*PROMPT:* Work through the records that follow and return each line containing the word "chat".

*Records excerpted from a collection:*
########################################
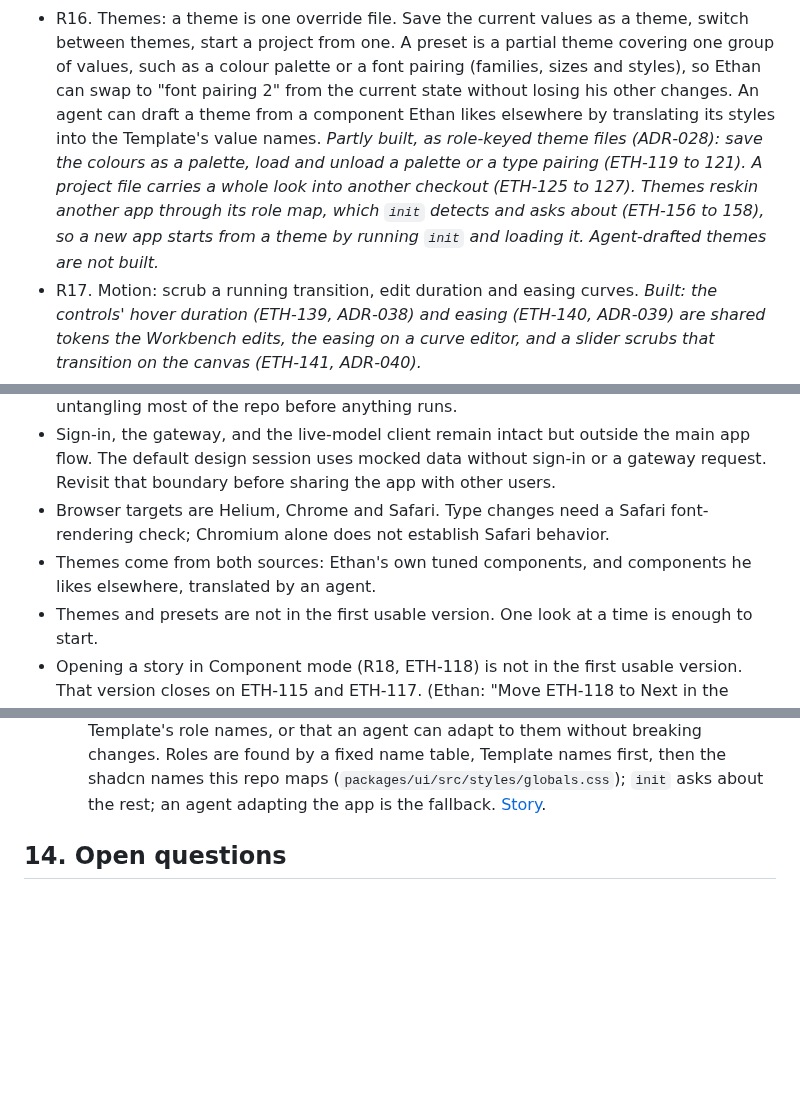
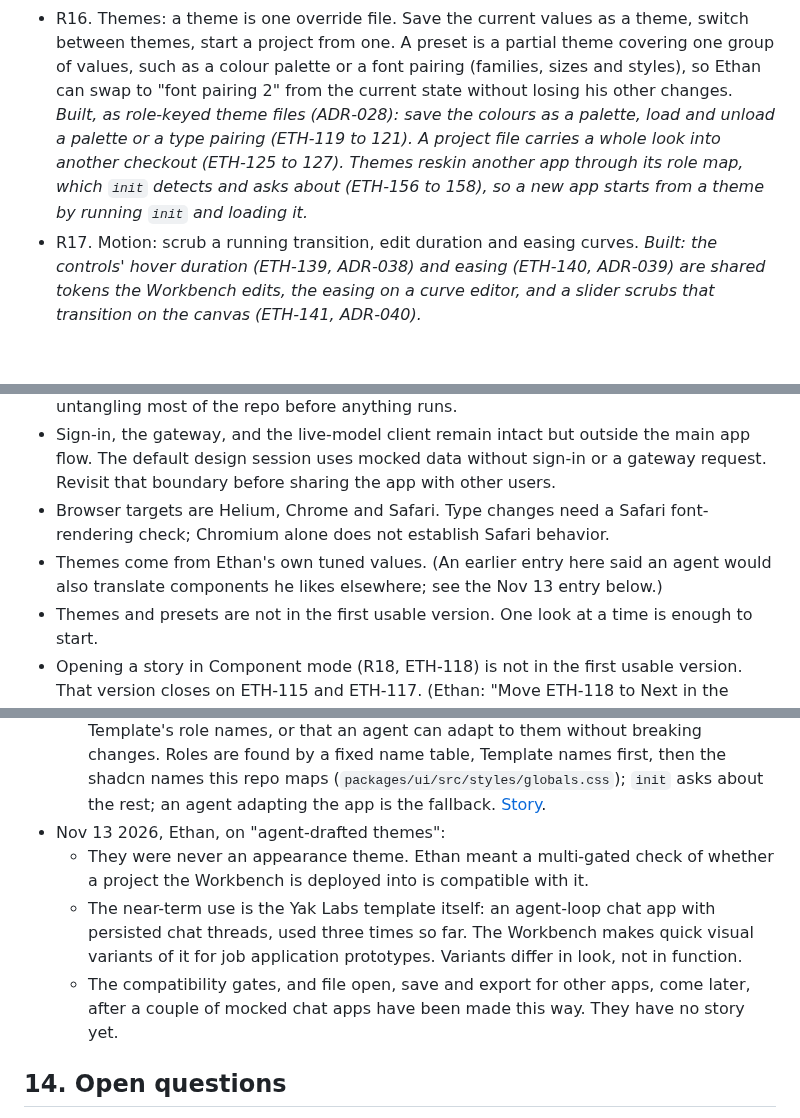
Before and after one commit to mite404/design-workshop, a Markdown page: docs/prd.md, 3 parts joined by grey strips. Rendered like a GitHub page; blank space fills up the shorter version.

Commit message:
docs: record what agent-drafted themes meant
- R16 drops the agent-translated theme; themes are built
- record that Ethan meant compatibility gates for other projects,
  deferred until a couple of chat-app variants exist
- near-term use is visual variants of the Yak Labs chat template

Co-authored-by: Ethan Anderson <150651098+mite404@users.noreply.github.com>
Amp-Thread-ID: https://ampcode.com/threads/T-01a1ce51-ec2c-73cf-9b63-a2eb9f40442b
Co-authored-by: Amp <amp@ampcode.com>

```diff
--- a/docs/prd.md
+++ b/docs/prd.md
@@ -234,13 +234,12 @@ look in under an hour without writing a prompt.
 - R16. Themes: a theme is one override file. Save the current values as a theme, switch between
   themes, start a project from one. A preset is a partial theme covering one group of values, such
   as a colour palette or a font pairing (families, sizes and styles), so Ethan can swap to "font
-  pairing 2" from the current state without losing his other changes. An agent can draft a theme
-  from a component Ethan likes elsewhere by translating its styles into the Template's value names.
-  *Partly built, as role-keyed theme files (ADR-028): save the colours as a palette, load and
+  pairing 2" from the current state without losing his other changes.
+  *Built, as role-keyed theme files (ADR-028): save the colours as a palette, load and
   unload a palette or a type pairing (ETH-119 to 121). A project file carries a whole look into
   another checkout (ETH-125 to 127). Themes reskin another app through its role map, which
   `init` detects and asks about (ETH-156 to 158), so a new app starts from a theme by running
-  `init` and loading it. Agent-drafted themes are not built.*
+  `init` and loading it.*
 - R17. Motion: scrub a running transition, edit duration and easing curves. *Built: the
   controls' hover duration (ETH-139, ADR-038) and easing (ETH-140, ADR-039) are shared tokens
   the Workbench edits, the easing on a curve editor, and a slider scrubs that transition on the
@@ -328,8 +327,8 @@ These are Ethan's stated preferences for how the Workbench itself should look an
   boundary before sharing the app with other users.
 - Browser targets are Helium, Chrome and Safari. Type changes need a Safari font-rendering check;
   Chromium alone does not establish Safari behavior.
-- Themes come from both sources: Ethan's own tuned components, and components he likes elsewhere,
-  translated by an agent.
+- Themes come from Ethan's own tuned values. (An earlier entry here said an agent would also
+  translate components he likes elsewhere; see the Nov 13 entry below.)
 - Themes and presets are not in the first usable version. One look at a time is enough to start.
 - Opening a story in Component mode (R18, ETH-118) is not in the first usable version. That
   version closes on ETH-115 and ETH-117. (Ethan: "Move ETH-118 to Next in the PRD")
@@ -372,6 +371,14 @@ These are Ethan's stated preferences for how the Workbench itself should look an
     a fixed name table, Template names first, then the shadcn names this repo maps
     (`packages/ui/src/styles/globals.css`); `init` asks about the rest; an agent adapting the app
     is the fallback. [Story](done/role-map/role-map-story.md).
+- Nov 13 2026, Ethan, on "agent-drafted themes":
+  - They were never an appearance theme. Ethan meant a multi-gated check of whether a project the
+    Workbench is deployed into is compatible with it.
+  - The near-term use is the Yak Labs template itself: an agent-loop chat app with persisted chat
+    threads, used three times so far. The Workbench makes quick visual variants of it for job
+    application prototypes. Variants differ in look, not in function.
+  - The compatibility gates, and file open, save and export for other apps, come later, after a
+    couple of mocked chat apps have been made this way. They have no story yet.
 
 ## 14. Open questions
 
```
########################################
*YOUR SOLUTION:*
  deferred until a couple of chat-app variants exist
- near-term use is visual variants of the Yak Labs chat template
+  - The near-term use is the Yak Labs template itself: an agent-loop chat app with persisted chat
+    couple of mocked chat apps have been made this way. They have no story yet.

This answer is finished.